__Task__:
Using the records below, count the lines containing "entry" and give only the total.

__Stored records__:
————————

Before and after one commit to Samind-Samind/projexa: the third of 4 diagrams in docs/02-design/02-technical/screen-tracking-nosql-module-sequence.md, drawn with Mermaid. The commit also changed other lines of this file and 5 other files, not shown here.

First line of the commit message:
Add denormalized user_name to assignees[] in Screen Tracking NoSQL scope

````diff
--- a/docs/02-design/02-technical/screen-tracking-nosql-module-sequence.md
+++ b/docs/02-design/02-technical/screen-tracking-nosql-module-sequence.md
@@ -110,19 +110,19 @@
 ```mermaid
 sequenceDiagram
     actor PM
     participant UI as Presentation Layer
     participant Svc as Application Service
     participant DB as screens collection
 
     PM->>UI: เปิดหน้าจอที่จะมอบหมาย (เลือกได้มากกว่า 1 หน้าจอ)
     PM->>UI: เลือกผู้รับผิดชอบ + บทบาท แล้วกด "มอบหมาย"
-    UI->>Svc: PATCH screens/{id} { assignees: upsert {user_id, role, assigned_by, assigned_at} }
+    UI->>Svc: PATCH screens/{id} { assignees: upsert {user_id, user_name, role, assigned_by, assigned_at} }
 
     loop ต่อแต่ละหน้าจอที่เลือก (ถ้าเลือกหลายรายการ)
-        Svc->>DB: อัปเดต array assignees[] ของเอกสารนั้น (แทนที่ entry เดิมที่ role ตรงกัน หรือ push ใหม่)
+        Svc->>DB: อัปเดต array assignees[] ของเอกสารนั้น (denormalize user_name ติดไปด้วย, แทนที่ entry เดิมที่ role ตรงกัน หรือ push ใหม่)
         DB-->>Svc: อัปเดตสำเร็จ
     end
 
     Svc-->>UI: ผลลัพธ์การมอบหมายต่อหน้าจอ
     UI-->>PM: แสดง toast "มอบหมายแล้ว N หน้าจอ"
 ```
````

————————

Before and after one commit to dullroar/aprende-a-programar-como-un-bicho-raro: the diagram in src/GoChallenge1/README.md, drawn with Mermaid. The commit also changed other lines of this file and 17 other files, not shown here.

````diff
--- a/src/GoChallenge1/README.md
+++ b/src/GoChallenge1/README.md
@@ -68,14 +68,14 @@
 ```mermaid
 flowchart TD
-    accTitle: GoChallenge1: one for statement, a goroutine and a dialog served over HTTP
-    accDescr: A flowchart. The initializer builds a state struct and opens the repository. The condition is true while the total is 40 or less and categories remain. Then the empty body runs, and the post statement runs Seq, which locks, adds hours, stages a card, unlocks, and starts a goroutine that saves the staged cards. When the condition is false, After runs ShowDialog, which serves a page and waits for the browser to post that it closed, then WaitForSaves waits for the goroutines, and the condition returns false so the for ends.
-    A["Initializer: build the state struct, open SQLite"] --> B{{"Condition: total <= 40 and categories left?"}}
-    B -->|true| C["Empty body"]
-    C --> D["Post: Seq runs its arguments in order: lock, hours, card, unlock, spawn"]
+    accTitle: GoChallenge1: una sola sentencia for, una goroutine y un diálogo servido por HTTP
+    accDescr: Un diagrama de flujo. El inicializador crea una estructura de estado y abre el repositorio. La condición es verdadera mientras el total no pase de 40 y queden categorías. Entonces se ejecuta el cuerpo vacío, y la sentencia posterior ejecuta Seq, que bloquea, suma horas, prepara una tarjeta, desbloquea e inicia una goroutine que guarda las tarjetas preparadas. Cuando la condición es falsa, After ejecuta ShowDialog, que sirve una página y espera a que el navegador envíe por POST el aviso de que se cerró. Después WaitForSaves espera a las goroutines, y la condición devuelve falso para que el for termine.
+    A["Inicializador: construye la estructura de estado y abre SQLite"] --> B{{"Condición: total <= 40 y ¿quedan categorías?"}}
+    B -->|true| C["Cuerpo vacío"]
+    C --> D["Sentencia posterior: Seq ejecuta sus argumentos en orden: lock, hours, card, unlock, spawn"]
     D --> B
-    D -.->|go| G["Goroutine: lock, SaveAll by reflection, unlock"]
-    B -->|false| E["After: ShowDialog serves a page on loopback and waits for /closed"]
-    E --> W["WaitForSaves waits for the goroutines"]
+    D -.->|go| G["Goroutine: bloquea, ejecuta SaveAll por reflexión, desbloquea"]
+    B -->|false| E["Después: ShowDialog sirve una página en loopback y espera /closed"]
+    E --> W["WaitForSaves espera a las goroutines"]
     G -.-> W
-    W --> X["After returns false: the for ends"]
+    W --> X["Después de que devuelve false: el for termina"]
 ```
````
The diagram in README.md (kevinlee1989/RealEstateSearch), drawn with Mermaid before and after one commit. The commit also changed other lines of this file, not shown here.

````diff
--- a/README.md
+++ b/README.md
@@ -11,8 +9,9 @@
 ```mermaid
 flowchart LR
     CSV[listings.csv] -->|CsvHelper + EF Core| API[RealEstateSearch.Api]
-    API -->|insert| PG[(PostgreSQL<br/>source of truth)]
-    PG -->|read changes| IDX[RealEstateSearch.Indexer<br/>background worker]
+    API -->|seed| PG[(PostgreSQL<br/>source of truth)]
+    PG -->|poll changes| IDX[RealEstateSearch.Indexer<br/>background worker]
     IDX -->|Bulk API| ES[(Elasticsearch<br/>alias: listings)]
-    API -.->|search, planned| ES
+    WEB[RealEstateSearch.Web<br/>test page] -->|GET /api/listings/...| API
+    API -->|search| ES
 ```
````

————————

__Solution to this problem__:
2